Exercise directions —
Which lines in the records below hold the word "subscription"? Copy each of them.

Source material —
━━━━━━━━━━━━━━━━━━━━

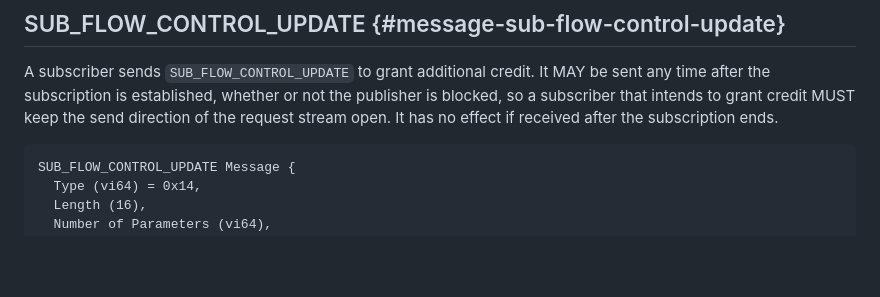
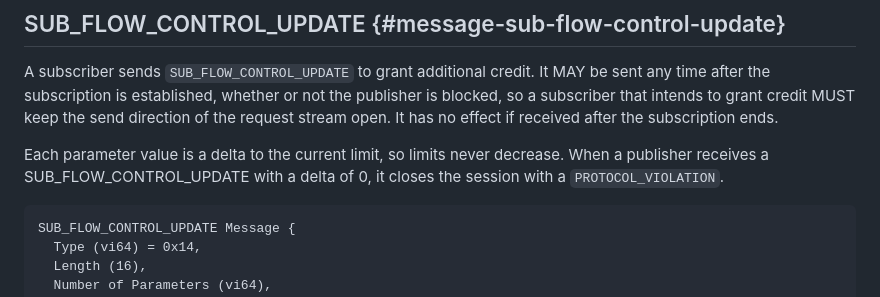
Before and after one commit to afrind/draft-frindell-moq-subscription-flow-control, a Markdown page: draft-frindell-moq-subscription-flow-control.md, the part around the change. GitHub-like rendering; blank space fills up the shorter version.

Commit message:
Clarify that credit updates are deltas and forbid a delta of 0 (#5)
Addresses review feedback on PR #1 asking whether limits must always
increase. SUB_FLOW_CONTROL_UPDATE values were already added to the
current limit; state that explicitly so limits never decrease.

As in HTTP/2 WINDOW_UPDATE, a publisher that receives an update with a
delta of 0 closes the session with a PROTOCOL_VIOLATION.

```diff
--- a/draft-frindell-moq-subscription-flow-control.md
+++ b/draft-frindell-moq-subscription-flow-control.md
@@ -212,6 +212,10 @@ publisher is blocked, so a subscriber that intends to grant credit MUST keep the
 send direction of the request stream open. It has no effect if received after
 the subscription ends.
 
+Each parameter value is a delta to the current limit, so limits never decrease.
+When a publisher receives a SUB_FLOW_CONTROL_UPDATE with a delta of 0, it closes
+the session with a `PROTOCOL_VIOLATION`.
+
 ~~~
 SUB_FLOW_CONTROL_UPDATE Message {
   Type (vi64) = 0x14,
```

━━━━━━━━━━━━━━━━━━━━

Written reply —
Before and after one commit to afrind/draft-frindell-moq-subscription-flow-control, a Markdown page: draft-frindell-moq-subscription-flow-control.md, the part around the change. GitHub-like rendering; blank space fills up the shorter version.
--- a/draft-frindell-moq-subscription-flow-control.md
+++ b/draft-frindell-moq-subscription-flow-control.md
 the subscription ends.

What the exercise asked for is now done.